▶ _The data_:
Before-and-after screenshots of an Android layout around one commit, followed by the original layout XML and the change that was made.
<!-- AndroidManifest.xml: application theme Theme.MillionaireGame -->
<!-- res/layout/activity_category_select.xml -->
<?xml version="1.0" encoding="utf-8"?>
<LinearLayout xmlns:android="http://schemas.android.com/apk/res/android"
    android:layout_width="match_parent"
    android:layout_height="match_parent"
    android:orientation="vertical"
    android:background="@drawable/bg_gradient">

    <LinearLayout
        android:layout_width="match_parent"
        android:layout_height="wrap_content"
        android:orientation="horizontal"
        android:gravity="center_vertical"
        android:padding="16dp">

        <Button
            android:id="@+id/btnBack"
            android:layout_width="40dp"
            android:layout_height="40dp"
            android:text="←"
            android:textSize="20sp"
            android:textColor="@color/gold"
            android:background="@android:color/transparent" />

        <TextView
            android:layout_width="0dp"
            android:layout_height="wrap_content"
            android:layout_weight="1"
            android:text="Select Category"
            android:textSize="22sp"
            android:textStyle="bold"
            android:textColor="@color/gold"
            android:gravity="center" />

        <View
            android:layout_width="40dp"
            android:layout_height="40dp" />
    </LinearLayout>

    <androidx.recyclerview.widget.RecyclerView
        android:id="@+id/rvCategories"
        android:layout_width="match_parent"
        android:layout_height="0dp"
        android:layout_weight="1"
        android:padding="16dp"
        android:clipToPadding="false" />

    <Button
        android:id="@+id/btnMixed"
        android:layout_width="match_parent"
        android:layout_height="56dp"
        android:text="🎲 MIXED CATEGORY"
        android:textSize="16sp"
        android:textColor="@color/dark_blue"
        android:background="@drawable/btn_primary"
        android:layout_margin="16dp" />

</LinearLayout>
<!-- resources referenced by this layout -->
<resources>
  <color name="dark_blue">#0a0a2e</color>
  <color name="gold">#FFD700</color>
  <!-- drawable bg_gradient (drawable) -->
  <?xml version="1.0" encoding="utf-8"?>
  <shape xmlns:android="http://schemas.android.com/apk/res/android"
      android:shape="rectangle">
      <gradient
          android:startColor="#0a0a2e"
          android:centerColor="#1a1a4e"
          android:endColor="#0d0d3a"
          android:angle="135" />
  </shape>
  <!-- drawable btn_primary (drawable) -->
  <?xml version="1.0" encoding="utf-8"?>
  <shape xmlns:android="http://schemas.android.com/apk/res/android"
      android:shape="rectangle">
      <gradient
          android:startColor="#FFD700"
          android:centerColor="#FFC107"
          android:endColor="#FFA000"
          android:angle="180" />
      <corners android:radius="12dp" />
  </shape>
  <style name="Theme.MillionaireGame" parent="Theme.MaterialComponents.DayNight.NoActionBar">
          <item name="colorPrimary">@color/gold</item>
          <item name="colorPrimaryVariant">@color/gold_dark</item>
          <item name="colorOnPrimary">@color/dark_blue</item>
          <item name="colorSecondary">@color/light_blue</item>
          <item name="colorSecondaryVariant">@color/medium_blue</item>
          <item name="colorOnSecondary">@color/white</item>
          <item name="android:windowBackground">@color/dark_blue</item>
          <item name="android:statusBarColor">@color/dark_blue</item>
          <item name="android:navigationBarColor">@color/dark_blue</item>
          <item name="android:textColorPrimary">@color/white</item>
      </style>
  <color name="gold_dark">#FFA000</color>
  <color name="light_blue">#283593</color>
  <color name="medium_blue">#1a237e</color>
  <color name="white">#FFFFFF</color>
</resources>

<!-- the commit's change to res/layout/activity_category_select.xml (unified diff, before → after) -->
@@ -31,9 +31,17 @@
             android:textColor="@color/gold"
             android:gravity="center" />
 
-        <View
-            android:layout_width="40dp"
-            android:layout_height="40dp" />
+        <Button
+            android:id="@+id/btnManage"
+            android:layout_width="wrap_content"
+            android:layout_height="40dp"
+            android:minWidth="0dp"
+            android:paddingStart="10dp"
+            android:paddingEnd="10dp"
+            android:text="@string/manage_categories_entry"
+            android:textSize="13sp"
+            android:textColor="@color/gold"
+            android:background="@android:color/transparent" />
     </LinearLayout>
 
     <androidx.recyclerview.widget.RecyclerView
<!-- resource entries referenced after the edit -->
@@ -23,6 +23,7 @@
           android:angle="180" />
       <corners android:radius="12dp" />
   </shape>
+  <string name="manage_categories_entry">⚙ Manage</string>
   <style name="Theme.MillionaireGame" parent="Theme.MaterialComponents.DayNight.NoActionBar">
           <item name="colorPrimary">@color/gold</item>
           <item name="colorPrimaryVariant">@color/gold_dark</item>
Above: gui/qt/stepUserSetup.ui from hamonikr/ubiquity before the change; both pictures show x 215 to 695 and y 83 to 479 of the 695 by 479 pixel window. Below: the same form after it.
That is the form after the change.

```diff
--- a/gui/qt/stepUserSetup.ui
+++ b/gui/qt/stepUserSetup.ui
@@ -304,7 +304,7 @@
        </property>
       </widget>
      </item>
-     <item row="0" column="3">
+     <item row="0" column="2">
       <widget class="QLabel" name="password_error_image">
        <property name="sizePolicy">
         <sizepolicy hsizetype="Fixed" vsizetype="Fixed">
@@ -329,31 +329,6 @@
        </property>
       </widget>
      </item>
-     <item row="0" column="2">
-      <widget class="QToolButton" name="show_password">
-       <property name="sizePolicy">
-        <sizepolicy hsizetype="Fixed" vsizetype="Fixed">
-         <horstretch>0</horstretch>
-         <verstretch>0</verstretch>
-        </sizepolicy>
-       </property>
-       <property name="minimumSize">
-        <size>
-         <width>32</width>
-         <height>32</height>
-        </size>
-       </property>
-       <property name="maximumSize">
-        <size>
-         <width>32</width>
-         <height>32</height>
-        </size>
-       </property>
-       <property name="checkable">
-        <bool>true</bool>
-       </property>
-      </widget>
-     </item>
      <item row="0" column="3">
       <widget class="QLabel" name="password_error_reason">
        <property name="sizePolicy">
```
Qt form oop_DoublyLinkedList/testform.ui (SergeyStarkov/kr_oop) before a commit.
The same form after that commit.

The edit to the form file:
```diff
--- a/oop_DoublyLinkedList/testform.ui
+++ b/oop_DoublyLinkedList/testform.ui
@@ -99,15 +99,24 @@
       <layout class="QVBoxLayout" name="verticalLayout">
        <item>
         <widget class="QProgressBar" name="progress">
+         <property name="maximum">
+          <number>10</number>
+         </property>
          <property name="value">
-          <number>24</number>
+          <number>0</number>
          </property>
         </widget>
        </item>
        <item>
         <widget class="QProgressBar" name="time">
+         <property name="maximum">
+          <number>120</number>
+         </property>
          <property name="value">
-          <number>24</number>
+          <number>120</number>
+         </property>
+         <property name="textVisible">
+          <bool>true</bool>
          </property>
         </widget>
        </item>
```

▶ _Exercise aim_: The lines to copy are those in the listing that contain "resources".

▶ _Solution for this task_:
<!-- resources referenced by this layout -->
<resources>
</resources>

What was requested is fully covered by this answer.